The Prodigal TJ, Part 6

With the top removed and tucked away in the garage, the next step was to take off the doors. Despite owning this vehicle for 16.5 years, they’ve never before been taken off. Years earlier I ran my old YJ with the hinge bolts off all the time, so removing and replacing doors just took a minute in those days. It was certainly time to take the plunge with the Prodigal TJ before the weather turns too cold.

All did not go as planned. I needed a 13mm wrench to remove the bolts. Checked the toolbox. I had a 12mm and 14mm but the only 13mm I could find was a ratchet, and there was no way the ratchet head would fit in the space provided between the bolt and the side of the Jeep even with the door opened.

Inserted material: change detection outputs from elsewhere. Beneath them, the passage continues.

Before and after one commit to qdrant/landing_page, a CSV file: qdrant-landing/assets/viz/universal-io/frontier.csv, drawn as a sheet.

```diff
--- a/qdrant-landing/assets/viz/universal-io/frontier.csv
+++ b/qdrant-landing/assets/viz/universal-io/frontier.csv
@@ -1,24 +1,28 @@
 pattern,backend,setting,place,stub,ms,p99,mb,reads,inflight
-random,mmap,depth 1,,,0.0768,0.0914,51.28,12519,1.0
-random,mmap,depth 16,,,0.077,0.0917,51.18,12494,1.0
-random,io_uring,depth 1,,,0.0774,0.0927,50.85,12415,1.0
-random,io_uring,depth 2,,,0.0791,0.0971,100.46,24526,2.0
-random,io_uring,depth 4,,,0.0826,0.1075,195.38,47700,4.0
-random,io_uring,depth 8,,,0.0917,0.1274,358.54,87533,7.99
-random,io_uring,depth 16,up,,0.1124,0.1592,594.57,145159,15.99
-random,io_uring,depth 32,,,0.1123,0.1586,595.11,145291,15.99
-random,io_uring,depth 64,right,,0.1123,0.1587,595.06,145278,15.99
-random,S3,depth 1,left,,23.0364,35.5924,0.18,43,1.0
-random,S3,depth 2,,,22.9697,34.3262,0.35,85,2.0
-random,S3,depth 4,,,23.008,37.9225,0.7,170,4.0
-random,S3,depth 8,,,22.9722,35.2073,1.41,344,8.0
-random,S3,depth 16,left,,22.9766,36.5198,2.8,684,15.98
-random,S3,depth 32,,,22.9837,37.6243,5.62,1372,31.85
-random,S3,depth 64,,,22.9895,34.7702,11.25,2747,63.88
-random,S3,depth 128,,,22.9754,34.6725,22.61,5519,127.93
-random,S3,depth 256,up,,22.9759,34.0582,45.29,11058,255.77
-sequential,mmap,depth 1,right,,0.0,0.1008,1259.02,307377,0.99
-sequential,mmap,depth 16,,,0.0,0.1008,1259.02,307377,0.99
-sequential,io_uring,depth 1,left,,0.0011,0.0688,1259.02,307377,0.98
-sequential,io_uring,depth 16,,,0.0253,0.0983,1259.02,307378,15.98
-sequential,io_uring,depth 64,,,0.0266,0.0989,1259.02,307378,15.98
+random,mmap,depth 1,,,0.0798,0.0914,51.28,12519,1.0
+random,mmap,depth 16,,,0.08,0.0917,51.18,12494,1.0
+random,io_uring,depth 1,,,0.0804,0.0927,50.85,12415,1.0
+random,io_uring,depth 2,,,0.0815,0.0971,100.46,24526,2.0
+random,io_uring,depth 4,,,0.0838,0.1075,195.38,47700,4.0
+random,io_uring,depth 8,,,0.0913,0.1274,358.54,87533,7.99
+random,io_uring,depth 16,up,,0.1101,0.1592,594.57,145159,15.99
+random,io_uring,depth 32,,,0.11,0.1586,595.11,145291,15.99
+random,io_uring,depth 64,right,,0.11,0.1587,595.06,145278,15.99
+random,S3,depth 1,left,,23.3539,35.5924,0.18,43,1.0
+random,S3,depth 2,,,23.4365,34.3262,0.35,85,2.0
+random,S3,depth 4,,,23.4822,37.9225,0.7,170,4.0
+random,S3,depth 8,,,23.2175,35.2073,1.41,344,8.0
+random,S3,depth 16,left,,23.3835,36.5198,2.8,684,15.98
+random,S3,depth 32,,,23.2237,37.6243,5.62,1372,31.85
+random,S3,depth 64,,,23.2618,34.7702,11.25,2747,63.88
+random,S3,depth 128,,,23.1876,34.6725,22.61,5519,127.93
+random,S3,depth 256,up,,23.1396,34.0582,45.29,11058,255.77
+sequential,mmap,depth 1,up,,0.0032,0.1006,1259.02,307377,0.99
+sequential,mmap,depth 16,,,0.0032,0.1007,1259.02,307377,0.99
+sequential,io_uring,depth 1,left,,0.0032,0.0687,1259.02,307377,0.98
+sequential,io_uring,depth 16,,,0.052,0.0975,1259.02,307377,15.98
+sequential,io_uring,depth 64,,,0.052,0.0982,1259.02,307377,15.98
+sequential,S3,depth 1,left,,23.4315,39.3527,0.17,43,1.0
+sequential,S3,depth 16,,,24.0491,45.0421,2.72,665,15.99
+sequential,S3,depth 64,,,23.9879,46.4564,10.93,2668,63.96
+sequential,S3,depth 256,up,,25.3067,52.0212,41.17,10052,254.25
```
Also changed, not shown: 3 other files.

I hopped in the Jeep and drove over to Lowe’s where I picked up a Taiwan-made 13mm combination wrench and, for good measure, a ratcheted 13mm. I also picked up a cheap pair of needle-nose pliers to use in pulling the fuse. I knew I had a pair somewhere in the house, but I hadn't been able to find them and didn't want to tear the place apart looking for them.

While I was still in the parking lot, I fitted them both. The ratcheted wrench wouldn’t fit into the narrow space between hinge and door, but the boxed end of the combination wrench fit just fine. I took them both home. You never know when you’ll need a ratcheted 13mm box wrench.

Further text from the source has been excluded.